Maharshi added, "The body is the waterproof coat".

Talk 4

15th May, 1935
Talk 4.

Maharshi was asked by an educated young man: "How do you say that the Heart is on the right, whereas the biologists have found it to be on the left?" The man asked for authority.

Maharshi: Quite so. The physical organ is on the left; that is not denied. But the Heart of which I speak is non-physical and is only on the right side. It is my experience, no authority is required by me. Still you can find confirmation in a Malayalam[1] Ayurvedic book and in Sita Upanishad; and he produced the quotation (mantra [?]) from the latter and repeated the text (sloka [?]) from the former.
[1] Language of Kerala, state in South India.

Talk 3

15th May, 1935
Talk 3.

A question was asked as to the nature of happiness.
Maharshi: If a man thinks that his happiness is due to external causes and his possessions, it is reasonable to conclude that his happiness must increase with the increase of possessions and diminish in proportion to their diminution.

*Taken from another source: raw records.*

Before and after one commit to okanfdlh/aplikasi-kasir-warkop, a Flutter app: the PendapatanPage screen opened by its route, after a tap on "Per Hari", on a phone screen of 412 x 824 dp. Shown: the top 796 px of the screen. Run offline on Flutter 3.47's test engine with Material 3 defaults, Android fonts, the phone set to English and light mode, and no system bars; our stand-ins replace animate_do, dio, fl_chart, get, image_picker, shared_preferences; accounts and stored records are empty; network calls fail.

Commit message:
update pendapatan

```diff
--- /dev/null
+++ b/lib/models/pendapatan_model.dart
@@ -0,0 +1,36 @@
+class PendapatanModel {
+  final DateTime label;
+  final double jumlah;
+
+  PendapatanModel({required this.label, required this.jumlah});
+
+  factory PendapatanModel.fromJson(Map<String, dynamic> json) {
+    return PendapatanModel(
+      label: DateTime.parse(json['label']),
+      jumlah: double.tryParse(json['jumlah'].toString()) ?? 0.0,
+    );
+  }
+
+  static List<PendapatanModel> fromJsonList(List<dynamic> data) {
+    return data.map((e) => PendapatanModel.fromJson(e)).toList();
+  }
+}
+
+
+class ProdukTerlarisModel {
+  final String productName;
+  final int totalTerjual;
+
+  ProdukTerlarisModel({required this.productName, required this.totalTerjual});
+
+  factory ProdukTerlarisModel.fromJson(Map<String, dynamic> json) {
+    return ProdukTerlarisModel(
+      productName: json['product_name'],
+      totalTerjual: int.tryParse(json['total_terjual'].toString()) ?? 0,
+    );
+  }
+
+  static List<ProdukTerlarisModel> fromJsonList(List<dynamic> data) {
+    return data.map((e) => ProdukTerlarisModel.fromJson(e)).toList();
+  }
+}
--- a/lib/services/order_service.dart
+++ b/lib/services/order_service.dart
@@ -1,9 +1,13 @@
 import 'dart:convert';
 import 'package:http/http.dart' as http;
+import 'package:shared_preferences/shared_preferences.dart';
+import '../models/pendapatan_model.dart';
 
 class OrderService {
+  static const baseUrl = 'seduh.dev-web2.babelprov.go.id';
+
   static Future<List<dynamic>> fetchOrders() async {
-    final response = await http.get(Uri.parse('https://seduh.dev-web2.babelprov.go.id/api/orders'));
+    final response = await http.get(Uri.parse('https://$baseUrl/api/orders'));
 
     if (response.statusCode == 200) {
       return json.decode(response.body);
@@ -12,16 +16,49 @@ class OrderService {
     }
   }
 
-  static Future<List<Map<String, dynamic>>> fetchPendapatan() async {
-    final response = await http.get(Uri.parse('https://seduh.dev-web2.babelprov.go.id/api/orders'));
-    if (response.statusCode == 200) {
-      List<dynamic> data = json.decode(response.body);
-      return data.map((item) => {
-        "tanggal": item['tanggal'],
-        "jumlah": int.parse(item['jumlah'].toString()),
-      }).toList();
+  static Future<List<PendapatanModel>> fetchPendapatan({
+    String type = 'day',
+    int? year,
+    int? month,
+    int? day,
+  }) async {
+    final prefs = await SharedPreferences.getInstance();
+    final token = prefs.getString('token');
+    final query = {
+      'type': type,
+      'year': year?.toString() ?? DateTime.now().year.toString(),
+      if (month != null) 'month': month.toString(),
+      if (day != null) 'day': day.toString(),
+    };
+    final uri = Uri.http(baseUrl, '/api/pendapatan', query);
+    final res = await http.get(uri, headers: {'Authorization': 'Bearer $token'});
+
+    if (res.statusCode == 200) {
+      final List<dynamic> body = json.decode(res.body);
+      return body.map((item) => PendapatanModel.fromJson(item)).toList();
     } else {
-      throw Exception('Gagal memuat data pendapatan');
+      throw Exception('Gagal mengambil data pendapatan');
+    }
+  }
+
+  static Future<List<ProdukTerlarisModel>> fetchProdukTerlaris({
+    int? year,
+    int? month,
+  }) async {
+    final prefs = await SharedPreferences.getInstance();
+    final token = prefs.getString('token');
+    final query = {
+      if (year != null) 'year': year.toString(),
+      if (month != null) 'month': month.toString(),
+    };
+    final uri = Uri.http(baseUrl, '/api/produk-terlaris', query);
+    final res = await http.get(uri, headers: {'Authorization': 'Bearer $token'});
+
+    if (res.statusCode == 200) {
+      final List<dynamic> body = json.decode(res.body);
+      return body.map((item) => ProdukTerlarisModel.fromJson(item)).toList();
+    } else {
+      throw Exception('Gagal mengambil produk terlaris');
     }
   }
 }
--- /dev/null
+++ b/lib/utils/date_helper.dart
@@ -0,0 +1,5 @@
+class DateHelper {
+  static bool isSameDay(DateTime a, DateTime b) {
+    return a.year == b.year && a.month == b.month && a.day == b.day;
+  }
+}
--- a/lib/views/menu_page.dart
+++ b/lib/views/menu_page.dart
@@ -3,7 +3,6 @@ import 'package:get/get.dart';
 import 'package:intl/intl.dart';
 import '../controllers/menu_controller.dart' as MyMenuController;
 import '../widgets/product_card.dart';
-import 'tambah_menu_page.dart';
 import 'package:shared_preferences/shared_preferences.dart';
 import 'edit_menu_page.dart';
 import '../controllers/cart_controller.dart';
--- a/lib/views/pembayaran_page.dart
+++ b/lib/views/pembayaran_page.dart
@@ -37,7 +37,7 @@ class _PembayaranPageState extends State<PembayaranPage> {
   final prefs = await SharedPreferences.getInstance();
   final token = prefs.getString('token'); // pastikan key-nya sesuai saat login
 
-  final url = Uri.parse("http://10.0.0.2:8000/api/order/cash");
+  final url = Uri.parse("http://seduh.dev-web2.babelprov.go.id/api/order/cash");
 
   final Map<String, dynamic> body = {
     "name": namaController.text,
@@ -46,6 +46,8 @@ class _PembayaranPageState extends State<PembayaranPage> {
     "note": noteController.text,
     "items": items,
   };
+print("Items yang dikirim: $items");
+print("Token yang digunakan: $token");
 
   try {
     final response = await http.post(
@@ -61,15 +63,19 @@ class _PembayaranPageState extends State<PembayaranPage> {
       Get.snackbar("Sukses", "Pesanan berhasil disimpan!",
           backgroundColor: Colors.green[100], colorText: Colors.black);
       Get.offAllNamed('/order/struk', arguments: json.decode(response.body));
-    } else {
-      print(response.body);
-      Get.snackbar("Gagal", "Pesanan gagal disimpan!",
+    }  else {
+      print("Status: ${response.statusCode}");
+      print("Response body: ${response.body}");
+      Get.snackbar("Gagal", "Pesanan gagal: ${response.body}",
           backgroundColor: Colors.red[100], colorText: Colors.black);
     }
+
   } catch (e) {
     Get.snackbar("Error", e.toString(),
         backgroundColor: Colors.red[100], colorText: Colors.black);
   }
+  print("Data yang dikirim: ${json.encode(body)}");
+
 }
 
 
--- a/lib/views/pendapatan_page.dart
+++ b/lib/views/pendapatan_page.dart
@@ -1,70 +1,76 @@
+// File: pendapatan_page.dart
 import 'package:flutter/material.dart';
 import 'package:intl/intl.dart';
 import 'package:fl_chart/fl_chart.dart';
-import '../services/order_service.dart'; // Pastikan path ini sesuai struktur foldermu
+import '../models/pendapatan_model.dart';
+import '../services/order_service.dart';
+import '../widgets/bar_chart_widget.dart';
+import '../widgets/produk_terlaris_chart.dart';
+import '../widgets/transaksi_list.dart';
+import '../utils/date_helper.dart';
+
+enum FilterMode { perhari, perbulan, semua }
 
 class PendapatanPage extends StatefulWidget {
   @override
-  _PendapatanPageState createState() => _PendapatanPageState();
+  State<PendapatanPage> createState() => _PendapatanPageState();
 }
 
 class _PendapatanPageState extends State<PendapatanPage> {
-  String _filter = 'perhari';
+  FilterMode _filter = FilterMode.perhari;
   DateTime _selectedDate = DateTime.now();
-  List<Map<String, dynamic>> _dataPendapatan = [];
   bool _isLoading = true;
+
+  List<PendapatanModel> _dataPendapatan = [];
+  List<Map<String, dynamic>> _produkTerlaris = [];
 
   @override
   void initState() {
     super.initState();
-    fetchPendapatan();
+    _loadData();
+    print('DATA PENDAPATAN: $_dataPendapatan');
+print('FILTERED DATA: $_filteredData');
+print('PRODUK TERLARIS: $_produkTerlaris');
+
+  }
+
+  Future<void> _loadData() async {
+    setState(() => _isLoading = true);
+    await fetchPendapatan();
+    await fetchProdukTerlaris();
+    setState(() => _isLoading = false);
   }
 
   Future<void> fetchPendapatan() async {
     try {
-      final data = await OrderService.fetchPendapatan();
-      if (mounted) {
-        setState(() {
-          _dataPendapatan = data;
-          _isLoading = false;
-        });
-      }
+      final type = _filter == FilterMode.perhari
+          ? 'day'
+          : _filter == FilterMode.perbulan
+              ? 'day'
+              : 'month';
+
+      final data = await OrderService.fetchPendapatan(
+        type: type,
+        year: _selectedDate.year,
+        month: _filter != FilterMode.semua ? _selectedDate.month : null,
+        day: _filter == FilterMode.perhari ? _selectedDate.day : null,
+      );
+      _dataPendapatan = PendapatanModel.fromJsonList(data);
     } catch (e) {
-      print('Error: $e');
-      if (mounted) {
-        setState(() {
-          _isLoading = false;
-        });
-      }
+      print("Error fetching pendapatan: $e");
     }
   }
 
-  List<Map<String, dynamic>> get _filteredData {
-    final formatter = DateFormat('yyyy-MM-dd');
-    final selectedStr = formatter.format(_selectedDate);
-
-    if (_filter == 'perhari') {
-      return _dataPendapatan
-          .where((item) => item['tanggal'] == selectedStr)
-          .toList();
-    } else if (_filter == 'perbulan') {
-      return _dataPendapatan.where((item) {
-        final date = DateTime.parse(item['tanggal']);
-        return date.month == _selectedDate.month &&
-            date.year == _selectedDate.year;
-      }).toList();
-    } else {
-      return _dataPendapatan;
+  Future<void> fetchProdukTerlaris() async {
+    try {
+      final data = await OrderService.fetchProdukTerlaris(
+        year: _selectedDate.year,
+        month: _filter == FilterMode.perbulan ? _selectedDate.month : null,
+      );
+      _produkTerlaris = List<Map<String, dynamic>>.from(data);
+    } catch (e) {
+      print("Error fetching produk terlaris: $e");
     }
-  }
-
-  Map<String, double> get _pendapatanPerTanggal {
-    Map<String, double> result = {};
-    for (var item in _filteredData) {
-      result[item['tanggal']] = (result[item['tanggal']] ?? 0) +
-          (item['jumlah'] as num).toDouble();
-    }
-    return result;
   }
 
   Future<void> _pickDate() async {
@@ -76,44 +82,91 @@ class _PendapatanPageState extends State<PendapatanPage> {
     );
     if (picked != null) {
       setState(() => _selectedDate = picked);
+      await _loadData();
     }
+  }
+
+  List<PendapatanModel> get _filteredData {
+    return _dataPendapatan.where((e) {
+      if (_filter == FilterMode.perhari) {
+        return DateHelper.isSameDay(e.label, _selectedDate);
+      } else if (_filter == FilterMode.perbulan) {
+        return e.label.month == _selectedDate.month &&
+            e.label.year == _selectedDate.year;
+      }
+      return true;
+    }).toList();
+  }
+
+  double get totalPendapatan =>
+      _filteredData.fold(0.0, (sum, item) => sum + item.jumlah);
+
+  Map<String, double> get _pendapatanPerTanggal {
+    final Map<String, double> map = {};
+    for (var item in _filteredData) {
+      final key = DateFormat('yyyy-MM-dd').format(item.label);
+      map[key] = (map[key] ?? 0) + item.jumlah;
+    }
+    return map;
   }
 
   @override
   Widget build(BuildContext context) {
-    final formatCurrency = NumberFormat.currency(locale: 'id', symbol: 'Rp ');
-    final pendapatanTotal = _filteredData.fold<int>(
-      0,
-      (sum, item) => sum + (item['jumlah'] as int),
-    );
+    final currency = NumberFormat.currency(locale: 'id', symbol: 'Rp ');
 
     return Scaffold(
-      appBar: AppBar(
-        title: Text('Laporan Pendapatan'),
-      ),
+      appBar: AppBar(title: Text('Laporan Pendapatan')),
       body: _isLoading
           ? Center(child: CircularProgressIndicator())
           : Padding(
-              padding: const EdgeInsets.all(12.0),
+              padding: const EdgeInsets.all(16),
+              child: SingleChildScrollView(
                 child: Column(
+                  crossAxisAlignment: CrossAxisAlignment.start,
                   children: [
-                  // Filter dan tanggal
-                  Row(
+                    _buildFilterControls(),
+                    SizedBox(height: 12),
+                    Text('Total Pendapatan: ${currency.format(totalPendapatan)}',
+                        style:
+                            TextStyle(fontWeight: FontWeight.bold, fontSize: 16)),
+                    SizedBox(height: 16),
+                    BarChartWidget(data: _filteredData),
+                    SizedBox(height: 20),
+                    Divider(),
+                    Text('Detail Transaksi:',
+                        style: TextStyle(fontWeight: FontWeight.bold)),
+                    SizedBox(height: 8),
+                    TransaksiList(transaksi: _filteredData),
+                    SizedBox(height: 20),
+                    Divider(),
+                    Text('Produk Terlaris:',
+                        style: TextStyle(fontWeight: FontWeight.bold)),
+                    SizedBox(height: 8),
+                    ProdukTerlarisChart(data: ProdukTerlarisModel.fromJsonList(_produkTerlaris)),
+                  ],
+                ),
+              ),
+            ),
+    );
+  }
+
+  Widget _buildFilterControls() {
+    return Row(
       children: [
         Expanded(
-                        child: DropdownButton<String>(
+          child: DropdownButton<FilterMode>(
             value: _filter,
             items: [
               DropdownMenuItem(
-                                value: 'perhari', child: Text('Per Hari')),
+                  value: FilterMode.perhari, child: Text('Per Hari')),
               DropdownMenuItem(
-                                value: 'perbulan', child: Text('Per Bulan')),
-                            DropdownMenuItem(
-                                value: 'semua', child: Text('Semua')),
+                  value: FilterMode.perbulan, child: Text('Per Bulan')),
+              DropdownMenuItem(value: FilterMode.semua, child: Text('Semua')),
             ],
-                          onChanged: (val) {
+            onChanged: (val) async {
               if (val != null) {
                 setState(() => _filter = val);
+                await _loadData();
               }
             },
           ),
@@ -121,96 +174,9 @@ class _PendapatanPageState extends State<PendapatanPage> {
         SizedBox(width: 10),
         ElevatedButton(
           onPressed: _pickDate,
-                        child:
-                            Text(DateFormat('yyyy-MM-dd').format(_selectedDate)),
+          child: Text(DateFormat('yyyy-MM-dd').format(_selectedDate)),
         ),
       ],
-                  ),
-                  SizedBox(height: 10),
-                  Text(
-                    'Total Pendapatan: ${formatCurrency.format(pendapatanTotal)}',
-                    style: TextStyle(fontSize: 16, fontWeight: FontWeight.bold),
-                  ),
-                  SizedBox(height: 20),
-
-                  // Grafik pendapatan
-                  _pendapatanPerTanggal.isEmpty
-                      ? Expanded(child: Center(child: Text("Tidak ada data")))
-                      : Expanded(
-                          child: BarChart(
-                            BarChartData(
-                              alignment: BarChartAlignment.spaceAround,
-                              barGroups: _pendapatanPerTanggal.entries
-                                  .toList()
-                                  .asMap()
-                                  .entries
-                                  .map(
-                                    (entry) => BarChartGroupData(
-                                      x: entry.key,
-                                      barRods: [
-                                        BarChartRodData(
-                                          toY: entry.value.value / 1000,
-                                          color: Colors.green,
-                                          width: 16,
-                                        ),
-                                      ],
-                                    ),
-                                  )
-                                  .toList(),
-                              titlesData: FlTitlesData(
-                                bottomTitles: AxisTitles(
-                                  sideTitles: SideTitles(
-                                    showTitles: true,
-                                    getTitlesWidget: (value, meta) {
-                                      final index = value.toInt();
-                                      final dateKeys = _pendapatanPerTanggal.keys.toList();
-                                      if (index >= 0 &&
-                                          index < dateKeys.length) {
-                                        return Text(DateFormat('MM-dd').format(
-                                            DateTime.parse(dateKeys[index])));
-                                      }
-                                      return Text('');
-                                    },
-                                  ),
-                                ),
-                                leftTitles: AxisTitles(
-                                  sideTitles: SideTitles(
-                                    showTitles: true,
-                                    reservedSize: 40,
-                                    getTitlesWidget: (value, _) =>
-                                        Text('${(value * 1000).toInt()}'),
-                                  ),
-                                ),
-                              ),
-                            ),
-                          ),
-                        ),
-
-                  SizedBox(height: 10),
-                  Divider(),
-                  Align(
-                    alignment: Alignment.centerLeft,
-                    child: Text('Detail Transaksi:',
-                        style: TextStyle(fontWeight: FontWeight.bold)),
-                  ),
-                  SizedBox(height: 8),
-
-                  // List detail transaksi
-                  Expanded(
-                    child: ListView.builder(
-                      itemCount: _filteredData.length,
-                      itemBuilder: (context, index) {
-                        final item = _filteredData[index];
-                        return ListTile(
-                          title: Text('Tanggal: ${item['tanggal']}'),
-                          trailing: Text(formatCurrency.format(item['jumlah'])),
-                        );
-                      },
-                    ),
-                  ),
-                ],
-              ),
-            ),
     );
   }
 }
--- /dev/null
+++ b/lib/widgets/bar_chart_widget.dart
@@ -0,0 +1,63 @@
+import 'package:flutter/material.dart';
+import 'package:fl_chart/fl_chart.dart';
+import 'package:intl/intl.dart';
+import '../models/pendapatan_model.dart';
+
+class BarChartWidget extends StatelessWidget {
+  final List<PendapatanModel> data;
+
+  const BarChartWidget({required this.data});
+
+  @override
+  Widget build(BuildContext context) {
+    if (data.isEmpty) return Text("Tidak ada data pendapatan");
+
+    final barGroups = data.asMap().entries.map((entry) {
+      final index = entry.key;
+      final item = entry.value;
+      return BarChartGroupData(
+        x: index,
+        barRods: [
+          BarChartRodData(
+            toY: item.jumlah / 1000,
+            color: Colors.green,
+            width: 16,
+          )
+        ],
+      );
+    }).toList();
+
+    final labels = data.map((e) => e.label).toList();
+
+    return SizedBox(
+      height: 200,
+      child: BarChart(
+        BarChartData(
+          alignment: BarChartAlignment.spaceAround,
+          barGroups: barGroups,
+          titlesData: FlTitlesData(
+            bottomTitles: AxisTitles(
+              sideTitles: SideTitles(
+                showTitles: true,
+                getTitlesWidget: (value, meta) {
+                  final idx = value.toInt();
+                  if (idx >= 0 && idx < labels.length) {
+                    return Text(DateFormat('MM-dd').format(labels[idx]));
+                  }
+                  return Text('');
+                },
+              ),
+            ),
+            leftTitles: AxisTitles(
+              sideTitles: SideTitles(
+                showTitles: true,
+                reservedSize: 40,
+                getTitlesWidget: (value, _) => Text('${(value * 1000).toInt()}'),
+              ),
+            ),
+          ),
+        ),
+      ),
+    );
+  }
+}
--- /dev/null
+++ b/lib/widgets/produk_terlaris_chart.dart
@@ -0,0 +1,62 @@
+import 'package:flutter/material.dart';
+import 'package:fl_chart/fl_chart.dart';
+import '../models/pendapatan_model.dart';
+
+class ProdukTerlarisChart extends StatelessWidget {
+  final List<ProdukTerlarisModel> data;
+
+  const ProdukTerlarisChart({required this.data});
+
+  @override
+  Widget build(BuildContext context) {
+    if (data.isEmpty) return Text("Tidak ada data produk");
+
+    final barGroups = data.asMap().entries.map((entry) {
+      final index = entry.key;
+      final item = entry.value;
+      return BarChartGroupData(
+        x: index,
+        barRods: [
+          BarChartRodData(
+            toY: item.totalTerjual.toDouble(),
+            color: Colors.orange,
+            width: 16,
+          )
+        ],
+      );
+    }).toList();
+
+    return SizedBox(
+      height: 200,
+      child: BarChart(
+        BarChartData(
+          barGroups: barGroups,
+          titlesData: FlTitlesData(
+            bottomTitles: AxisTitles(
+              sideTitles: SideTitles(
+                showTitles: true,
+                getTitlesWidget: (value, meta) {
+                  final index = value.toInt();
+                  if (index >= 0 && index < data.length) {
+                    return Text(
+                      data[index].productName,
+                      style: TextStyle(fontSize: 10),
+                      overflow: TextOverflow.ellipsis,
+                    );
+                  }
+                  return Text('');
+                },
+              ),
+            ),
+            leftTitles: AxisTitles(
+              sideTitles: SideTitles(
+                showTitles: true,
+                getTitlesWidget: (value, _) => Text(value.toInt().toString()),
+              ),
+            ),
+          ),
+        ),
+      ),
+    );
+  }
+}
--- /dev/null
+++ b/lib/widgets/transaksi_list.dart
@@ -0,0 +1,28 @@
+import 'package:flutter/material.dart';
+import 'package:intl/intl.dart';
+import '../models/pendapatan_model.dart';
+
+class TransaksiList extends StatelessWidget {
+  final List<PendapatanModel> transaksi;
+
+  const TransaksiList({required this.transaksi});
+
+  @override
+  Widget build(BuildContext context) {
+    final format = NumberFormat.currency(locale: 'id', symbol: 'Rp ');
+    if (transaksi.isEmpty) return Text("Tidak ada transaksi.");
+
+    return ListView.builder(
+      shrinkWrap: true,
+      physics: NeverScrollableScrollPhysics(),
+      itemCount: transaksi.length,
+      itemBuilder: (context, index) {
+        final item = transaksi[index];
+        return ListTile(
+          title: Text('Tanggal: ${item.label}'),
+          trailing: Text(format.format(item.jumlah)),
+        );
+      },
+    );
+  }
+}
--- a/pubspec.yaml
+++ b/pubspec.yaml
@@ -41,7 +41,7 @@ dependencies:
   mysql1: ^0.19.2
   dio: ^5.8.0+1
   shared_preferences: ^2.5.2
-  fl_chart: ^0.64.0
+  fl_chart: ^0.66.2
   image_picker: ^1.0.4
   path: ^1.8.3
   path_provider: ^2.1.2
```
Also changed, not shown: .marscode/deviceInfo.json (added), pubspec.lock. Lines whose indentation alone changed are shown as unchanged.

Therefore if he is devoid of possessions, his happiness should be nil. What is the real experience of man? Does it conform to this view?
In deep sleep the man is devoid of possessions, including his own body. Instead of being unhappy he is quite happy. Everyone desires to sleep soundly.
The conclusion is that happiness is inherent in man and is not due to external causes. One must realise his Self in order to open the store of unalloyed happiness.

Talk 2

15th May, 1935
Talk 2.

Someone enquired about the nature of perception.
Maharshi: Whatever state one is in, the perceptions partake of that state.
The explanation is that in the waking state (jagrat [?]) the gross body perceives gross names and forms; in swapna (the dream state) the mental body perceives the mental creations in their manifold forms and names; in the sushupti [?] (deep dreamless sleep), the identification with the body being lost, there are no perceptions; similarly in the Transcendental state identity with Brahman places the man in harmony with everything, and there is nothing apart from his Self.

Talk 1

15th May, 1935
Talk 1.

A wandering monk (sannyasi) was trying to clear his doubt: "How to realise that all the world is God?"
Maharshi: If you make your outlook that of wisdom, you will find the world to be God. Without knowing the Supreme Spirit (Brahman), how will you find His all-pervasiveness?